Using the data below, return all lines in which "margin" appears.

:: GIVEN INFORMATION

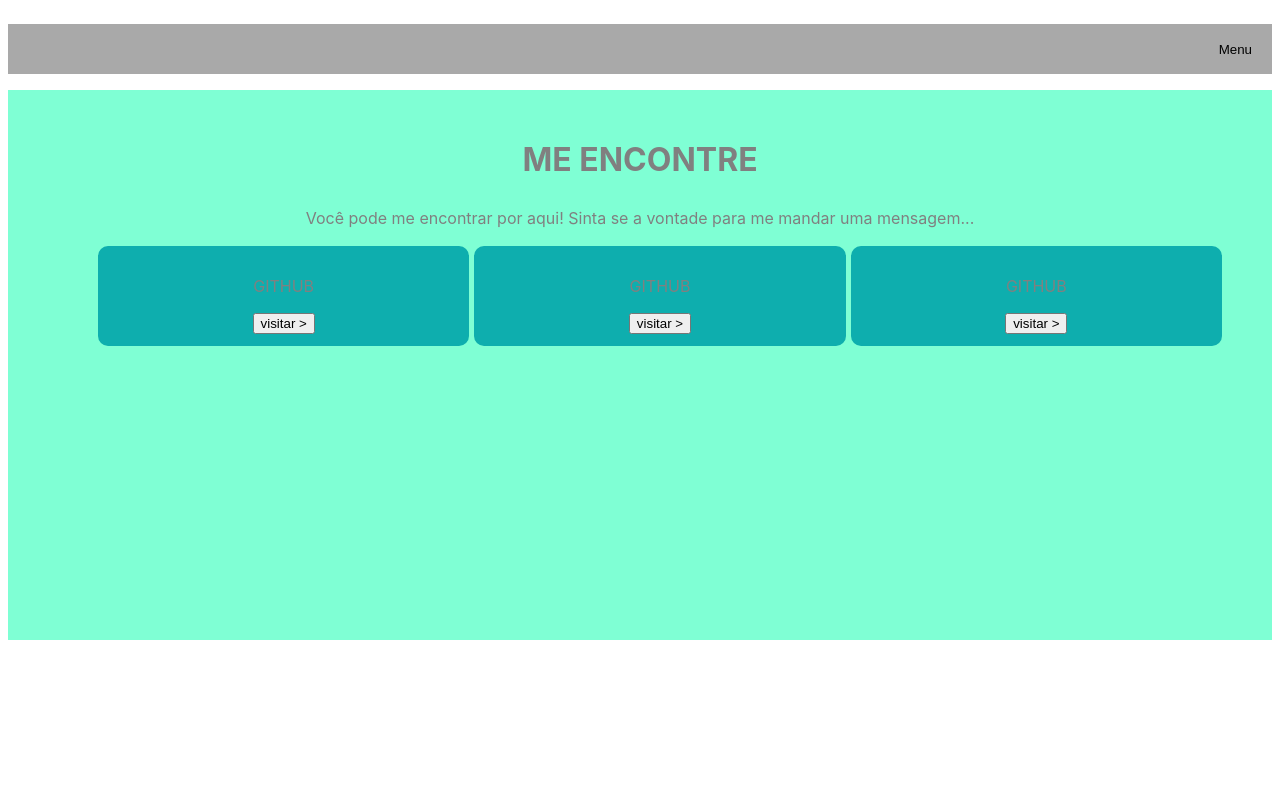
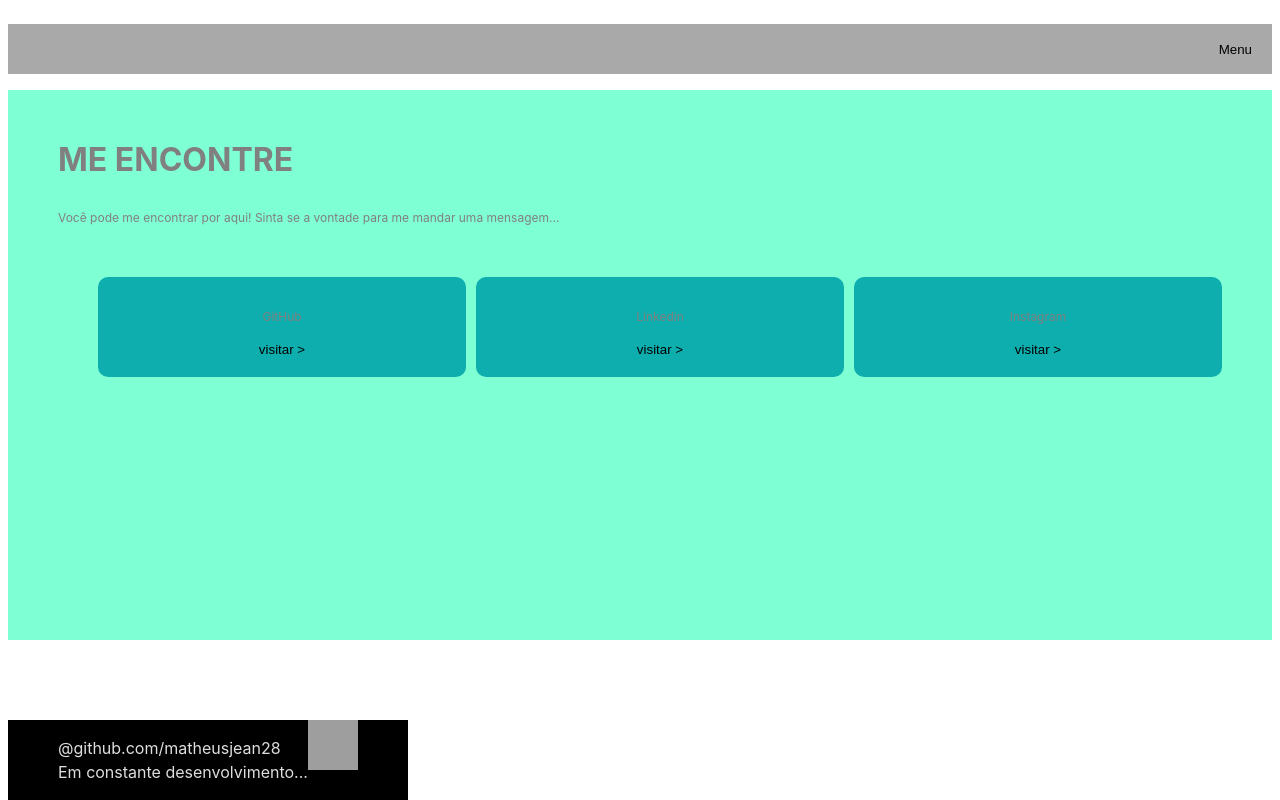
Before and after one commit to matheusjean28/cv, a React (Vite) app: page / in a window 1280 px wide. Built offline with nearby package versions, Linux system fonts and the light colour scheme; grey boxes are pictures that could not be loaded.

Commit message:
finality finish components

```diff
--- a/src/App.jsx
+++ b/src/App.jsx
@@ -4,6 +4,7 @@ import AboutMe from './Components/AboutMe'
 import Projects from './Components/Projects'
 import Frameworks from './Components/Frameworks'
 import FindMe from './Components/FindMe'
+import Copy from './Components/Copy'
 function App() {
 
   return (
@@ -13,6 +14,7 @@ function App() {
     {/* <Projects/> */}
     {/* <Frameworks/> */}
     <FindMe/>
+    <Copy/>
     </>
   )
 }
--- /dev/null
+++ b/src/Components/Copy.jsx
@@ -0,0 +1,12 @@
+import "./Styles/StylesCopy.css";
+
+export default function Copy() {
+  return (
+    <>
+      <div className="CopyFindMe">
+        <p>@github.com/matheusjean28 <br></br>Em constante desenvolvimento...</p>
+        <img className="svgProfile" src='../assets/profile.svg' />
+      </div>
+    </>
+  );
+}
--- a/src/Components/FindMe.jsx
+++ b/src/Components/FindMe.jsx
@@ -6,27 +6,27 @@ export default function FindMe() {
     <>
       <div className="findMe">
         <h1>ME ENCONTRE</h1>
-        <p>
+        <p className="PVindMeDescription">
           Você pode me encontrar por aqui! Sinta se a vontade para me mandar uma
           mensagem...
         </p>
         <ul className="UlFindMe">
           <li className="LiFindMe">
-            <p className="PFindMe">GITHUB</p>
+            <p className="PFindMe">GitHub</p>
             <button>{"visitar >"}</button>
           </li>
 
           <li className="LiFindMe">
-            <p className="PFindMe">GITHUB</p>
+            <p className="PFindMe">Linkedin</p>
             <button>{"visitar >"}</button>
           </li>
 
           <li className="LiFindMe">
-            <p className="PFindMe">GITHUB</p>
+            <p className="PFindMe">Instagram</p>
             <button>{"visitar >"}</button>
           </li>
+        </ul>
 
-        </ul>
       </div>
     </>
   );
--- /dev/null
+++ b/src/Components/Styles/StylesCopy.css
@@ -0,0 +1,13 @@
+.CopyFindMe {
+    background-color: rgb(0, 0, 0);
+    position: absolute;
+    bottom: 0px;
+    display: flex;
+    padding: 0 50px;
+    text-align: left;
+}
+
+.svgProfile {
+    height: 50px;
+    width: 50px;
+}
--- a/src/Components/Styles/StylesFindMe.css
+++ b/src/Components/Styles/StylesFindMe.css
@@ -4,13 +4,20 @@
     color: gray;
     padding: 25px 50px;
     height: 500px;
+    text-align: left;
+    position: relative;
+}
+.PVindMeDescription{
+ font-size: 12px;
+ margin: 25px 0;
+
 }
 .UlFindMe {
     display:  grid;
     grid-template-columns: repeat(3, 1fr);
     list-style: none;
     height: inherit;
-    gap: 5px;
+    gap: 10px;
 }
 
 .LiFindMe {
@@ -22,7 +29,13 @@
     flex-direction: column;
     place-content: center;
     place-items: center;
+    margin-top: 25px;
 }
 .PFindMe{
  margin-bottom: 15px;
+ font-size: 12px;
 }
+.LiFindMe > button{
+    border: none;
+    background:none;
+}
```
Also changed, not shown: src/assets/Ellipse 4.jpg (added), src/assets/profile.svg (added).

::::

## [THE ANSWER]
+ margin: 25px 0;
+    margin-top: 25px;
  margin-bottom: 15px;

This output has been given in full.